Compliment #3: The best state-of-the-nation and failed American dream allegory I’ve read since The Great Gatsby. 

We know something awful happens in the first chapter where we visit Paul Krovik in prison.  This serves to build tension from the start and as events within the house escalate, that tension becomes unbearable. And yet when the tragedy occurs, there’s a clever inversion of expectation in that it doesn’t happen in the way expected at all. Neither did my antipathies rest where I thought they would. That’s because the madman in the bunker isn’t the most sinister presence in the novel …. not by a long shot.

Compliment #4: I was surprised even though the ending is known from the beginning.

The structure is complex, flitting between past and present, told in a variety of points-of-view.  Most are 3rd person but one is 1st. The voice of Louise, a coloured woman who inherited the land via her lynched grandfather, only to lose it to the developer, is the most lyrical.
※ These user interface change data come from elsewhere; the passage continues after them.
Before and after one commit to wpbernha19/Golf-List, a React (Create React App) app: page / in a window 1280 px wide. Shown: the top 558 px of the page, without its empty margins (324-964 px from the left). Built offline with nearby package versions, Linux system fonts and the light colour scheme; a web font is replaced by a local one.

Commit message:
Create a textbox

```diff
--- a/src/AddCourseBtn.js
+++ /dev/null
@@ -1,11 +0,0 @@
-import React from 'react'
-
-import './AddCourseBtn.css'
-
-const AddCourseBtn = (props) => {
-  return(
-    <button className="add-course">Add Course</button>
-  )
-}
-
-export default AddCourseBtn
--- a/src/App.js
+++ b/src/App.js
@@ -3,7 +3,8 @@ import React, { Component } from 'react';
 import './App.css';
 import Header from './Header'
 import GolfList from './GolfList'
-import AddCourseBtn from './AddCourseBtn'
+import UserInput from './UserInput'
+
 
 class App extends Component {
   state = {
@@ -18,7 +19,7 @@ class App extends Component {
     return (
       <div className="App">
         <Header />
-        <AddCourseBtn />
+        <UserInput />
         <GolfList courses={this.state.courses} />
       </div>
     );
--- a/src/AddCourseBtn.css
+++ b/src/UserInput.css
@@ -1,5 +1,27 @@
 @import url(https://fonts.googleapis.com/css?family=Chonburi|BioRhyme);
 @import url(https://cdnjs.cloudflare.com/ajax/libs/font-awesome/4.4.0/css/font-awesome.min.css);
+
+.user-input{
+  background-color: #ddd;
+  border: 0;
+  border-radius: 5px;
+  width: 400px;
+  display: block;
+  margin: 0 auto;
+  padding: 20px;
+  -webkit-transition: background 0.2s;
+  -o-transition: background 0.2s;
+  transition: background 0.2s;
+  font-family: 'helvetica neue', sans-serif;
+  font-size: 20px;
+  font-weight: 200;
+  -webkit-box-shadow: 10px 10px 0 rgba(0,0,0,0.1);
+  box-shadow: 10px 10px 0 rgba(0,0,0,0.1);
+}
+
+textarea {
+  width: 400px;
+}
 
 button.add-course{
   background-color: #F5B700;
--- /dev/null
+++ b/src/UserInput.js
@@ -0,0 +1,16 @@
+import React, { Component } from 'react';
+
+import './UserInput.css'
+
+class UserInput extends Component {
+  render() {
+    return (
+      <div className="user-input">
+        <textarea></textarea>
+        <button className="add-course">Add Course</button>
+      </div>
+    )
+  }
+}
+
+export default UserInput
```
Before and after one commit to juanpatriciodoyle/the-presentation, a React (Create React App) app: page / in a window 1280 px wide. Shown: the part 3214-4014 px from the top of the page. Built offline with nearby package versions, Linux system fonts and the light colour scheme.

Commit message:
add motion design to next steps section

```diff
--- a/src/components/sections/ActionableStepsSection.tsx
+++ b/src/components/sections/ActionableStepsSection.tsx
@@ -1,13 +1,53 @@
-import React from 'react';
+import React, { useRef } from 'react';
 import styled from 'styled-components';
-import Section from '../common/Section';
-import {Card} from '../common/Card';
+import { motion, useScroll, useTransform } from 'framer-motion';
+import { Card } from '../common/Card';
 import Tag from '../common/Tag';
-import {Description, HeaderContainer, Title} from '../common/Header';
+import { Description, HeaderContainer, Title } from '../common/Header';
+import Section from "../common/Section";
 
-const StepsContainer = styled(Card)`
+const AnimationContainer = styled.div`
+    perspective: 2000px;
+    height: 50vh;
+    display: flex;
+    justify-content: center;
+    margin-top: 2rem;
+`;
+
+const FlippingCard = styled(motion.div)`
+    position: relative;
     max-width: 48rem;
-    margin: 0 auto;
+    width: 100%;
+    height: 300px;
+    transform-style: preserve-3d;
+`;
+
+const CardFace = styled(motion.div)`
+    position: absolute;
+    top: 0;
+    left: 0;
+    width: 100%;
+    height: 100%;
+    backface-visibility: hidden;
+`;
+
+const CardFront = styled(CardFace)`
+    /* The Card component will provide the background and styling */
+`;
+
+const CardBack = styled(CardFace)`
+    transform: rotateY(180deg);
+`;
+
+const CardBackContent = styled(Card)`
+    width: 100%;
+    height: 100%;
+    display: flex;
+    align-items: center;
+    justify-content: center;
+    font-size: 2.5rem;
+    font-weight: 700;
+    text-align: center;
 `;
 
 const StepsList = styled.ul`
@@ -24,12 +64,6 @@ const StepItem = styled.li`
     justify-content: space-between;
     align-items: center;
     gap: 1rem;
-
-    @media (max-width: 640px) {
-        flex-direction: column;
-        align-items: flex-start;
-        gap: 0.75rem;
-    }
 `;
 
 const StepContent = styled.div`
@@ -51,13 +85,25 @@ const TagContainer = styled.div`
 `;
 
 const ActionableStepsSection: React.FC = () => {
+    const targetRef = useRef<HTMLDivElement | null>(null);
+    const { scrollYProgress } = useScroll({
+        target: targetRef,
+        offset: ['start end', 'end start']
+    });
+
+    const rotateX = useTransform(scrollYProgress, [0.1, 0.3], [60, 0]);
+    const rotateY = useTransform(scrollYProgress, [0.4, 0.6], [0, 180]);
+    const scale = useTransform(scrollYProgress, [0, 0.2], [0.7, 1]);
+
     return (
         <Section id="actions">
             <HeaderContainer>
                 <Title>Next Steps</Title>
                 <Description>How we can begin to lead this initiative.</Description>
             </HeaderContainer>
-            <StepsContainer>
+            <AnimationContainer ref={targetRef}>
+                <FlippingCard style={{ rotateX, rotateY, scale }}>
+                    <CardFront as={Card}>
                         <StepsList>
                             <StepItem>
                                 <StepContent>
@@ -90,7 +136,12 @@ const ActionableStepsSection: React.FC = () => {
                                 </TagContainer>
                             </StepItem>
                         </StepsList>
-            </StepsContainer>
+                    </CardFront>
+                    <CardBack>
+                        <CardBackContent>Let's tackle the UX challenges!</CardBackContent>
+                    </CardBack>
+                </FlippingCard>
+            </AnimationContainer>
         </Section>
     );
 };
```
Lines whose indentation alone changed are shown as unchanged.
It reflects her sincere love of and her mystical connection to the land.  Neither is the prose spare elsewhere and this for a do-not-get-on-with-Coetzee reader is a very good thing.

Compliment #5: The novel’s visual prose springs vividly to life in the mind’s eye.

While this is a first-class thriller, it is interwoven with much literary intertextuality.  Flanery acknowledges that the second section is a specific homage to Kafka’s story The Burrow.   I’ve already mentioned thematic similarities with Gatsby and Krovik’s obsession with the land brings to mind Tolstoy’s parable How Much Land Does A Man Need?  I’m told too that I should look up Nathaniel Hawthorne”s The House of the Seven Gables … and Icarus too.

When I asked Flanery at EIBF about something I wish he could have avoided, he replied that he had always seen that figure as an Icarus character.  That surprised me (again) and …

Compliment #6: Two months after I read the book, I’m still thinking about it.

So are there any negatives?  This is obviously an ambitious novel and for me it lives up to that ambition.  I can see though that some might find it overcooked.  Too many nods to the literary past, a tendency to over-explain (I didn’t need an explanation of the meaning of Dolores Woods). I was a little irked by Louise’s voice – not convinced she would have been so eloquent actually.  But there was nothing that stopped me powering through the pages and the only thing preventing me from starting all over again is my TBR mountain range.  

I will be recommending Fallen Land to my reading group to give me a legitimate excuse for a reread.